The message of the Bible is that God hates religion. The great Reformed theologian Karl Barth wrote those words. They’re striking. “The message of the Bible is that God hates religion. [What] we must say [of religion] is that it is the one great concern of godless men” (Church Dogmatics, vol. 1).
The young Karl Barth loved to say this, perhaps because he was a pastor in a Swiss village that thought of itself as properly religious. (The Swiss aren’t the only ones who imagine that life can—or ought to!—run like a fine watch.)
Barth understood that religion could be either life-giving or, when it went bad, death-dealing. He could hear the Lord’s cry to the Israelites, “I hate, I despise your religious festivals; your assemblies are a stench to me” (Amos 5:21)—because ritual and observance had ruled out justice and compassion. He could see Jesus overturning the tables of the money changers, because what was meant to be a “house of prayer” had become Big Business. He knew each parable from Jesus’ mouth, almost every one of which stands in opposition to conventional morality and general niceness, where the “religious” people are the losers and the “sinners” win. “Two men went up to the temple to pray….”
Famously, Barth preached a sermon entitled “The Yoke of Religion.” His text was Matthew 11:28-30: “Come to me, all who are weary and heavy-laden, and I will give you rest. Take my yoke upon you and learn from me, for I am gentle and humble in heart, and you will find rest for your souls. For my yoke is easy and my burden is light.” Barth stood in the pulpit of that tidy Swiss village and said, “The burden [Jesus] wants to take from us is the burden of religion.”
Isn’t it amazing that religion—in all its demands and rules, its fierce enforcement of orthodox belief and holiness codes—morphs into its opposite? Now it is not the thing that can lead you to life; it is the thing from which you need to be delivered.
Most people have labored under the yoke, the burden of religion. They have tried to measure up and have failed. They have called themselves believers and been riddled with doubt. They have felt ostracized or condemned. In response, they have redoubled their efforts and tried even harder to be faithful, to finally meet the demands, to gin up enough faith to qualify as a “true” believer. But it hasn’t worked. They have abandoned a life of faith because they figure they are just too sinful. If only they could be delivered from their sin . . . .

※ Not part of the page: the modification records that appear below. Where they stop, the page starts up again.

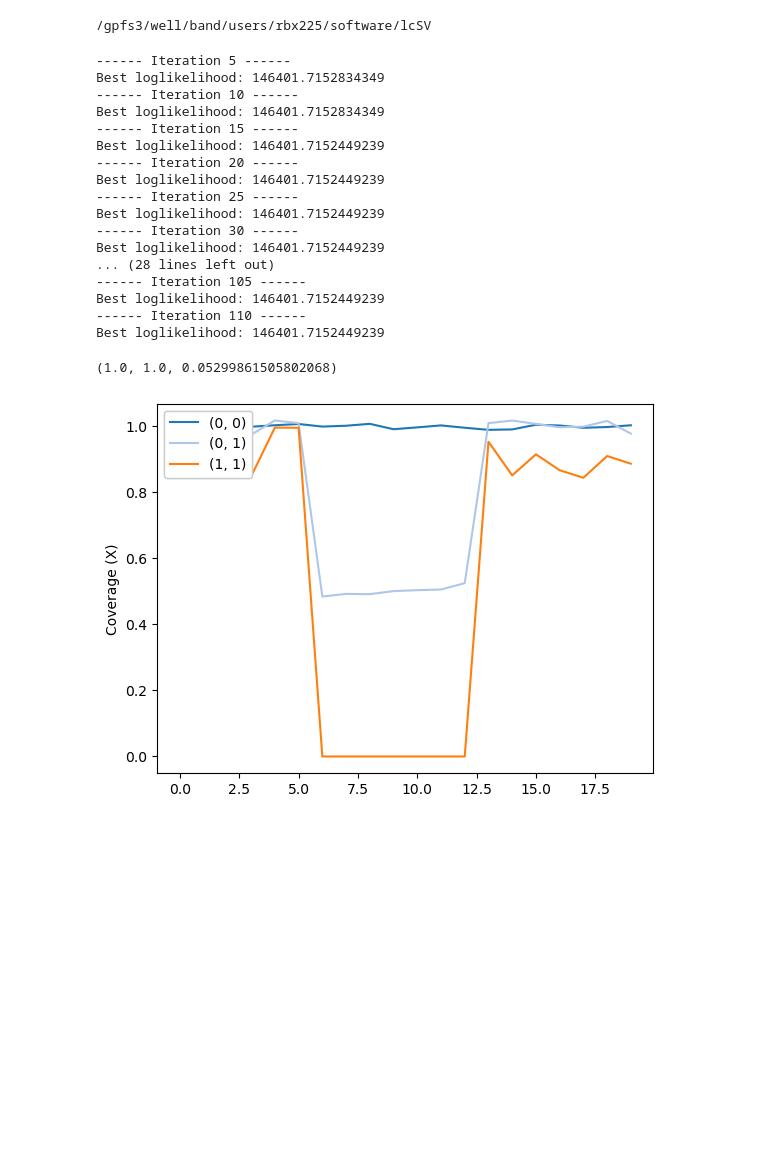
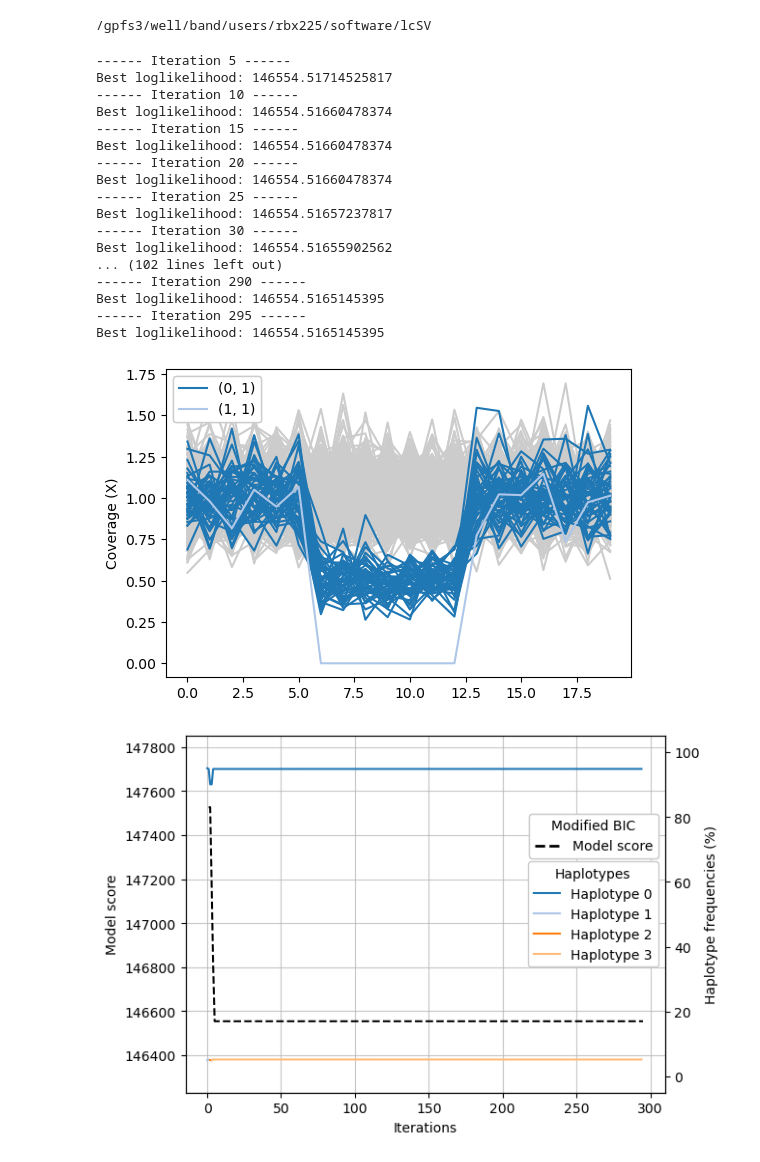
Before and after one commit to Suuuuuuuus/lcSV, a Jupyter notebook: examples/examples.ipynb, the cells around one changed output. Cells and saved outputs as stored; diff of their text form; code cells hidden in the pictures; blank space fills up the shorter version.

```diff
--- a/examples/examples.ipynb
+++ b/examples/examples.ipynb
@@ -56,36 +56,41 @@ model = SVModel([h1,h2], [1-f1,f1])
 samples = np.array([f'Sample{i}' for i in range(1, N+1)])
 training, coverage, true_gt = simulate_coverotron(model, N, l, mean_coverage, sd_coverage, v)
 
-eval_dict = {}
+case1 = {}
+case1['training'] = training
+case1['coverage'] = coverage
+case1['true_gt'] = true_gt
+case1['samples'] = samples
+
+# with open("examples/case1.pkl", "wb") as f:
+#     pickle.dump(case1, f)
+
 means = np.mean(training, axis = 0)
 variances = np.var(training, axis = 0, ddof = 1)
 result_dict = lcSV_core(means, variances, coverage, n_recomb = n_recomb, n_iter = n_iter, verbose = verbose, premature = premature)
 calling_dict = call_sv_samples(samples, true_gt)
 # %% [output]
 ------ Iteration 5 ------
-Best loglikelihood: 146401.7152834349
+Best loglikelihood: 146554.51714525817
 ------ Iteration 10 ------
-Best loglikelihood: 146401.7152834349
+Best loglikelihood: 146554.51660478374
 ------ Iteration 15 ------
-Best loglikelihood: 146401.7152449239
+Best loglikelihood: 146554.51660478374
 ------ Iteration 20 ------
-Best loglikelihood: 146401.7152449239
+Best loglikelihood: 146554.51660478374
 ------ Iteration 25 ------
-Best loglikelihood: 146401.7152449239
+Best loglikelihood: 146554.51657237817
 ------ Iteration 30 ------
-Best loglikelihood: 146401.7152449239
-... (28 lines left out)
------- Iteration 105 ------
-Best loglikelihood: 146401.7152449239
------- Iteration 110 ------
-Best loglikelihood: 146401.7152449239
+Best loglikelihood: 146554.51655902562
+... (102 lines left out)
+------ Iteration 290 ------
+Best loglikelihood: 146554.5165145395
+------ Iteration 295 ------
+Best loglikelihood: 146554.5165145395
-# %%
-evaluate_sim_model(result_dict, h2, true_gt)
-# %% [output]
-(1.0, 1.0, 0.05299861505802068)
 # %%
-# plot_sv_coverage(means, coverage, samples, calling_dict)
-# plot_training(result_dict)
+plot_sv_coverage(means, coverage, samples, calling_dict)
+plot_training(result_dict)
 plot_sv_coverage_by_gt(means, coverage, samples, calling_dict)
 # %% [output]
-[figure, old version]
+[figure, new version]
+[figure, added]
```
Also changed, not shown: parts of 4 cells of this notebook, 2 other files.
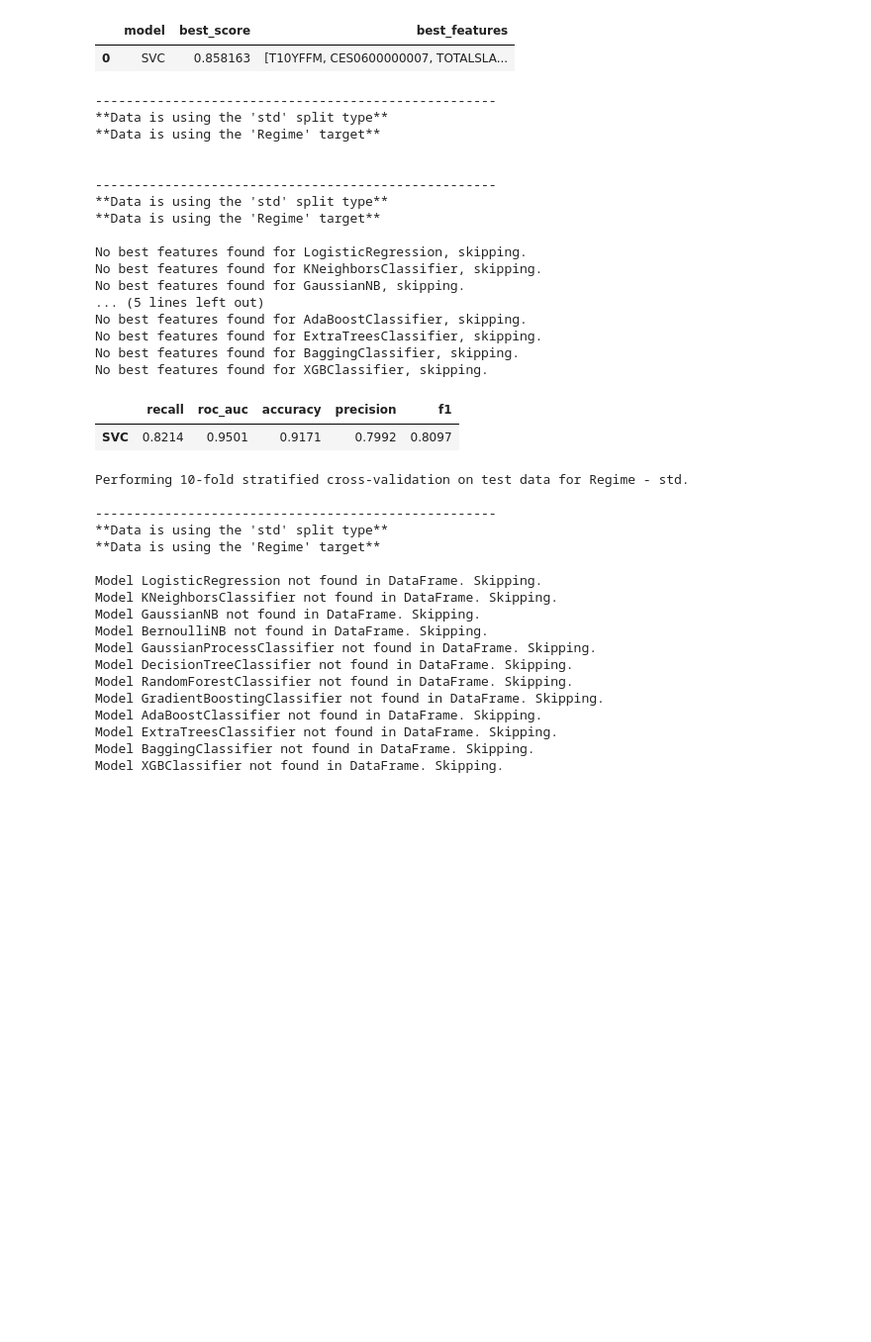
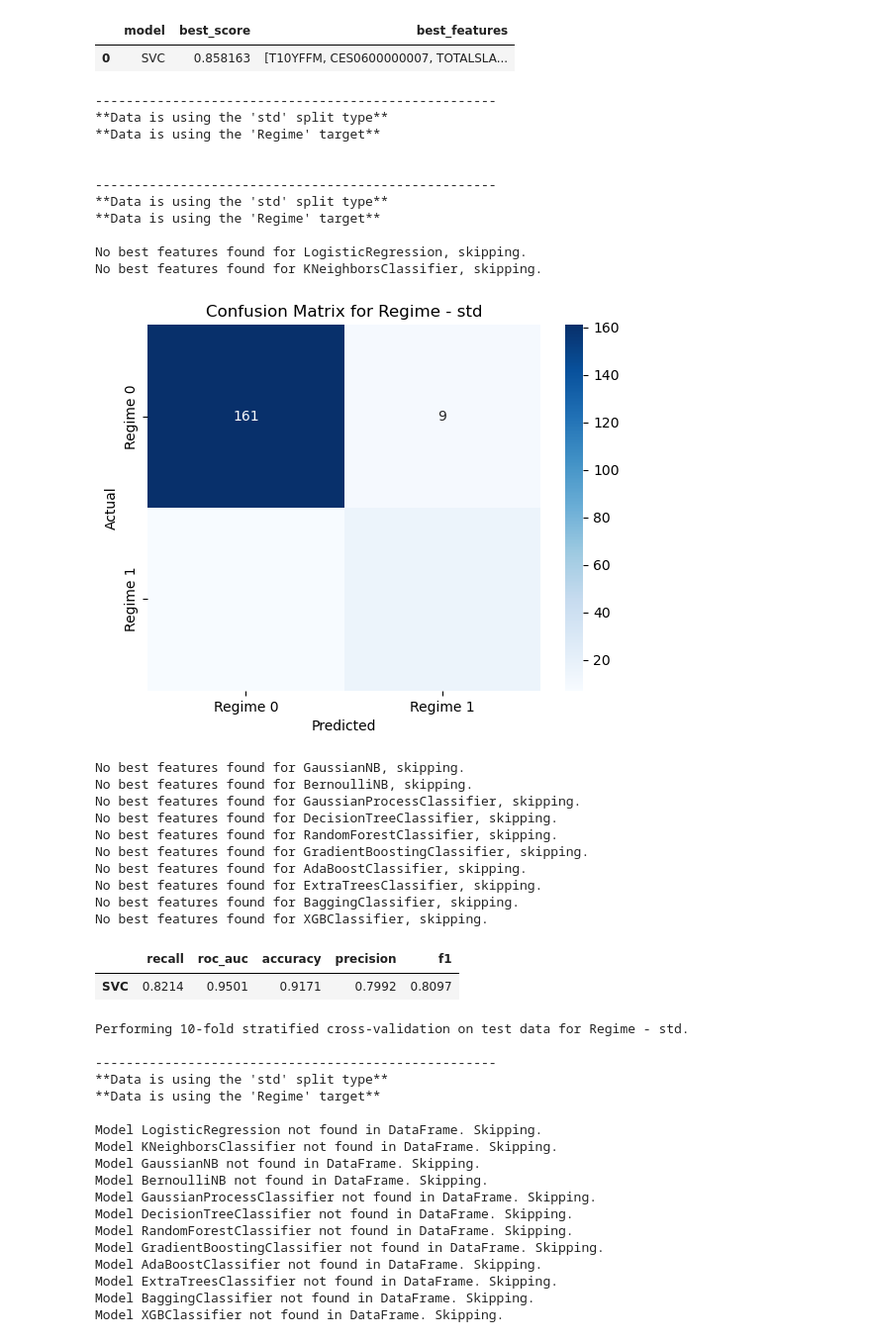
Before and after one commit to jonkerr/bug-free-palm-tree, a Jupyter notebook: permutation_importance_stacked.ipynb, the cells around one changed output. Shown at 99% size. Cells and saved outputs as stored; diff of their text form; code cells hidden in the pictures; blank space fills up the shorter version.

Commit message:
confusion matrices

```diff
--- a/permutation_importance_stacked.ipynb
+++ b/permutation_importance_stacked.ipynb
@@ -26,5 +28,5 @@ from imblearn.over_sampling import SMOTE, BorderlineSMOTE, SVMSMOTE, ADASYN
 # %%
-def load_data(stacked_model, oversample=False):
+def load_data(stacked_model):
     model = stacked_model
     fs = model.get_feature_set()
 
@@ -328,7 +330,7 @@ def load_and_parse_results(target=TARGET, split=SPLIT_TYPE):
     results_df['best_features'] = results_df['best_features'].apply(ast.literal_eval)
     return results_df
 
-def train_and_evaluate(model, X_train, y_train, X_test, y_test):
+def train_and_evaluate(model, X_train, y_train, X_test, y_test, target=TARGET, split=SPLIT_TYPE):
     """
     Helper function to train and evaluate a model on the test set.
     Returns a dictionary of evaluation metrics.
@@ -345,6 +347,13 @@ def train_and_evaluate(model, X_train, y_train, X_test, y_test):
         "precision": precision_score(y_test, Y_pred, average='macro'),
         "f1": f1_score(y_test, Y_pred, average='macro'),
     }
+
+    cm = confusion_matrix(y_test, Y_pred)
+    sns.heatmap(cm, annot=True, fmt='d', cmap='Blues', xticklabels=[f'{target} 0', f'{target} 1'], yticklabels=[f'{target} 0', f'{target} 1'])
+    plt.xlabel('Predicted')
+    plt.ylabel('Actual')
+    plt.title(f'Confusion Matrix for {target} - {split}')
+    plt.show()
 
     results = {metric_name: round(metric_func, 4) for metric_name, metric_func in metrics.items()}
     return results
@@ -387,39 +396,44 @@ def get_evaluation(results_df):
         evaluation_df = pd.DataFrame(evaluation_results, columns=metric_names)
     else:
         evaluation_df = pd.DataFrame(columns=['model'] + list(metrics.keys()))
 
     # set the model name as the index
     evaluation_df = evaluation_df.set_index('model')
     evaluation_df.index.name = None
 
     # sort by recall
     evaluation_df = evaluation_df.sort_values(by='recall', ascending=False)
     return evaluation_df
 
 model = get_ensemble_model()
 
 X_train, y_train, X_test, y_test = load_data(model)
 results_df = load_and_parse_results()
 eval_df = get_evaluation(results_df)
 eval_df
 # %% [output]
 ----------------------------------------------------
 **Data is using the 'std' split type**
 **Data is using the 'Regime' target**
 
 
 ----------------------------------------------------
 **Data is using the 'std' split type**
 **Data is using the 'Regime' target**
 
 No best features found for LogisticRegression, skipping.
 No best features found for KNeighborsClassifier, skipping.
-No best features found for GaussianNB, skipping.
-... (5 lines left out)
-No best features found for AdaBoostClassifier, skipping.
-No best features found for ExtraTreesClassifier, skipping.
-No best features found for BaggingClassifier, skipping.
-No best features found for XGBClassifier, skipping.
+[figure, added]
+No best features found for GaussianNB, skipping.
+No best features found for BernoulliNB, skipping.
+No best features found for GaussianProcessClassifier, skipping.
+No best features found for DecisionTreeClassifier, skipping.
+No best features found for RandomForestClassifier, skipping.
+No best features found for GradientBoostingClassifier, skipping.
+No best features found for AdaBoostClassifier, skipping.
+No best features found for ExtraTreesClassifier, skipping.
+No best features found for BaggingClassifier, skipping.
+No best features found for XGBClassifier, skipping.
 |  | recall | roc_auc | accuracy | precision | f1 |
 | SVC | 0.8214 | 0.9501 | 0.9171 | 0.7992 | 0.8097 |
 # %%
```
Also changed, not shown: parts of 2 cells of this notebook, 2 other files.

Jesus came, Barth declared, to deliver us (can we say it?) not from our so-called sin but from the religion that laid that heavy burden upon us. It’s ironic—comic—that we needed a savior to deliver us from religion! But that is the gospel truth.